A view from the living room to the bedroom nook. The ladders go to sleeping lofts.
A queen-sized bed in the primary loft.
Looking into the living room from the bedroom.
Trillium Treehouse: Fall City, Wash.
A more modern treehouse hangs off the side of a western red cedar. This treehouse was started during a five-day workshop at the Northwest Treehouse School, which Nelson also runs.
Scranton Treehouse: Scranton, Pa.
Everyone should have access to a treehouse! At least that's what the people behind Forever Young Treehouses believe. Using volunteers, they have built 19 U.S. treehouses, all of which comply with the American Disabilities Act.
Teepee Treehouse: eastern Pennsylvania
Nelson found this treehouse through his partner Jake Jacob. It was designed with a Native American theme (note the teepee-like roof) and is made almost entirely of salvaged or reclaimed materials.
The rafters were salvaged from a local 100-year-old barn.

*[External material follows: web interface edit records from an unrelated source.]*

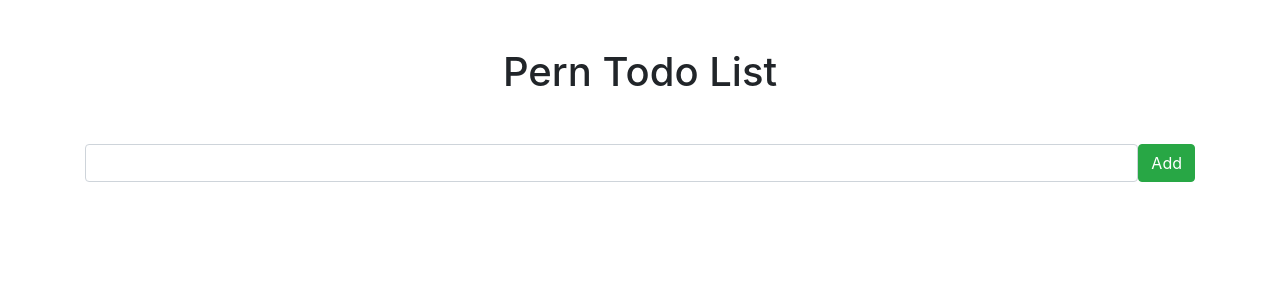
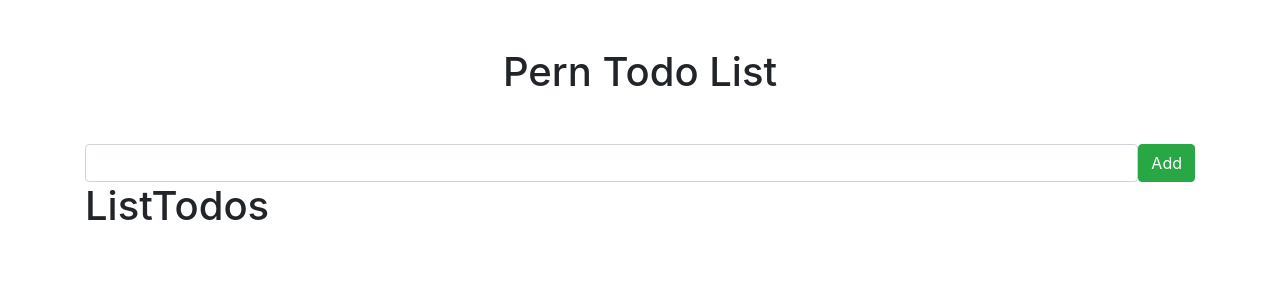
Before and after one commit to hazlomcodes/todo-app, a React (Create React App) app in the folder client/: page / in a window 1280 px wide. Shown: the top 300 px of the page. Built offline with nearby package versions, Linux system fonts and the light colour scheme.

Commit message:
list to do displaying

```diff
--- a/client/src/App.js
+++ b/client/src/App.js
@@ -4,11 +4,13 @@ import React, { Fragment } from 'react';
 //components
 
 import InputTodo from './components/InputTodo';
+import ListTodos from './components/ListTodo';
 
 function App() {
   return <Fragment>
     <div className='container'>
     <InputTodo />
+    <ListTodos />
 
     </div>
 
--- a/client/src/components/InputTodo.js
+++ b/client/src/components/InputTodo.js
@@ -14,7 +14,7 @@ const InputTodo = () => {
         body: JSON.stringify(body)
     });
 
-    console.log(response);
+    window.location = "/";
 
     } catch (error) {
         console.log(error.message)
--- a/client/src/components/ListTodo.js
+++ b/client/src/components/ListTodo.js
@@ -0,0 +1,7 @@
+import React from "react";
+
+const ListTodos = () => {
+    return <h1> ListTodos</h1>
+}
+
+export default ListTodos;
```
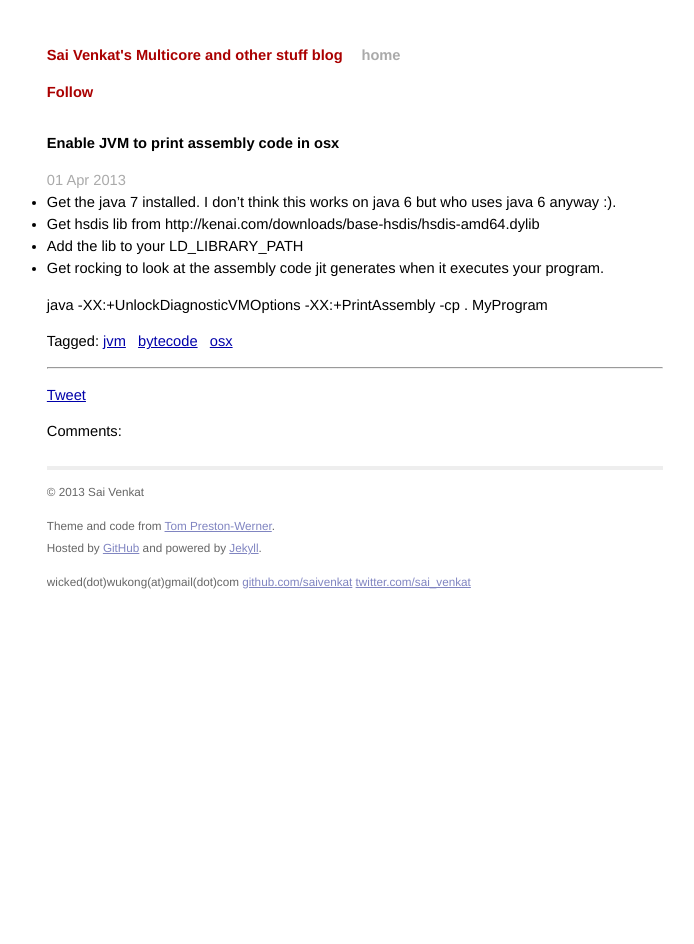
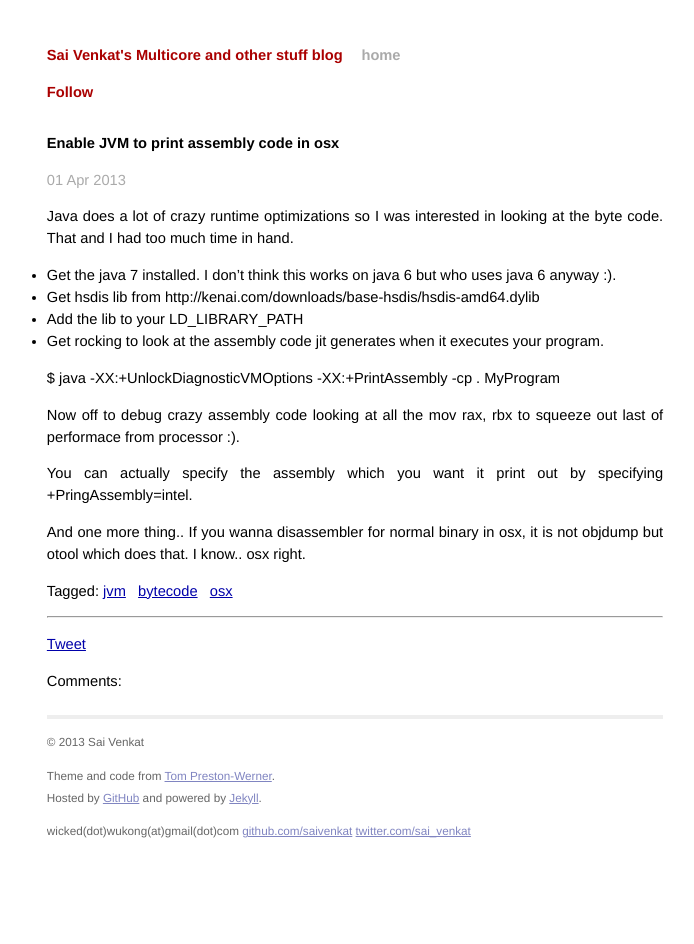
Before and after one commit to saivenkat/saivenkat.github.com, a Jekyll site: the page built from _posts/2013-04-01-jvm-print-assembly.md, in a window 1280 px wide. Shown: the whole page, without its empty margins (285-979 px from the left). Built offline with Jekyll 4.4.1, drawn with Linux system fonts in a browser that asks for light colours; Markdown is read by kramdown in place of the engine named in the settings; comment, search, counter and statistics services are not loaded.

Commit message:
Adding new content

```diff
--- a/_posts/2013-04-01-jvm-print-assembly.md
+++ b/_posts/2013-04-01-jvm-print-assembly.md
@@ -9,6 +9,9 @@ published: true
 summary: Print Java bytecode in osx
 ---
 
+Java does a lot of crazy runtime optimizations so I was interested in
+looking at the byte code. That and I had too much time in hand.
+
 * Get the java 7 installed. I don't think this works on java 6 but who
 uses java 6 anyway :).
 * Get hsdis lib from
@@ -17,4 +20,14 @@ http://kenai.com/downloads/base-hsdis/hsdis-amd64.dylib
 * Get rocking to look at the assembly code jit generates when it
 executes your program.
 
-java -XX:+UnlockDiagnosticVMOptions -XX:+PrintAssembly -cp . MyProgram
+$ java -XX:+UnlockDiagnosticVMOptions -XX:+PrintAssembly -cp . MyProgram
+
+Now off to debug crazy assembly code looking at all the mov rax, rbx to
+squeeze out last of performace from processor :).
+
+You can actually specify the assembly which you want it print out by
+specifying +PringAssembly=intel.
+
+And one more thing.. If you wanna disassembler for normal
+binary in osx, it is not objdump but otool which does that. I know.. osx
+right.
```
Also changed, not shown: _posts/2013-04-02-waitfree-algorithm-queue.md (added, +11 -0 lines), _posts/2013-04-03-choose-your-concurrency-paradigm.md (added, +11 -0 lines).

Solace Treehouse: western New Jersey
A classic treehouse designed by Dan Mack. In his book "New Treehouses of the World," Nelson writes, "This is the kind of place I dreamed about as a kid."
Porecatu Treehouse: Porecatu, Brazil
Nelson isn't the only treehouse specialist in the world. Ricardo Brunellie, Brazil's preeminent treehouse builder, built this house about 300 miles west of Sao Paulo.
A large extended family uses the Porecatu Treehouse as a weekend retreat.
Beach Rock Treehouse: Okinawa, Japan
This treehouse by Japanese builder Kobayahsi Takashi was constructed with the express purpose of communicating with outer space. "A sparkling beacon among treetops, it is easy to imagine the dome succeeding at its mission to make contact with alien life," writes Nelson.
Wilderness Treehouse Lodge, Alaska Eric Schmidt's treehouse, in the foothills of the Alakan range, is 90 miles from the nearest road with black and grizzly bears the immediate neighbours. To get there, you have to fly in from Anchorage to a nearby lake, and then hike for 90 minutes. Not for the faint-hearted
Treehouse Hotel, Punta Uva, Costa Rica
This two-level timber dwelling in the Gandoca-Manzanillo Wildlife Refuge, on the southern Caribbean coast, owes its existence to the green iguana. It was built by an amateur botanist who runs a breeding and research station there for the endangered species
The treehouse can accommodate six people in two rooms and is on the beach. Proceeds from rentals help sustain the green iguana project.
Big Beach in the Sky, Hainan, China
A three-storey structure with two double bedrooms in a tamarind tree overlooking the beach near the city of Sanya on the island of Hainan. It was devised by entrepreneur David Greenberg based in Hawaii - Hainan is twinned with Hawaii - and the name reflects a magic mushroom-induced moment he enjoyed in 1972.
Green Magic Treehouse Resort, Kerala, India
An eco resort with two treehouses set in 500 acres of rainforest high in the mountains. Occupying enormous ficus trees - inspiration was taken from local Paniya herdsmen's platforms - access is by water-powered lifts
The two houses, which are set a mile apart, have two storeys, wraparound balconies, coir matting and thatched roofs. Bullock dung powers the cookers and water is diverted from mountain streams. Food is hoisted up by pulley.
Hotell Hackspett, Vasteras, Sweden
Built by artist Mikael Genberg, the Hackspett (Woodpecker) is suspended high in a 350-year-old oak tree. Inside, there's a single bed, hammock, kitchenette and toilet, with an outside balcony to enjoy the views. Access is by rope, and food is also winched up
West Bay Treehouse, Roatan, Honduras
High in the thick foliage of a century-old mango tree with views over the Caribbean Ocean, access is by a timber spiral staircase
West Bay Treehouse, Roatan, Honduras
There's a double bed, toilet, running water and electricity and a balcony large enough to swing a hammock. Walls are waist high, allowing 360-degree views.
Cedar Creek Treehouse, Near Ashford, Washington, US
A double-deck treehouse built to make the most of the stunning scenery in Gifford Pinchot National Forest: views of the Sawtooth Range and Mount Rainier, as well as meteor showers. Sleeps five and has a sun room and kitchen
Cedar Creek Treehouse, Near Ashford, Washington State, US
The octagonal observatory, linked by a bridge to the house, is equipped with telescope and binoculars for star-gazing.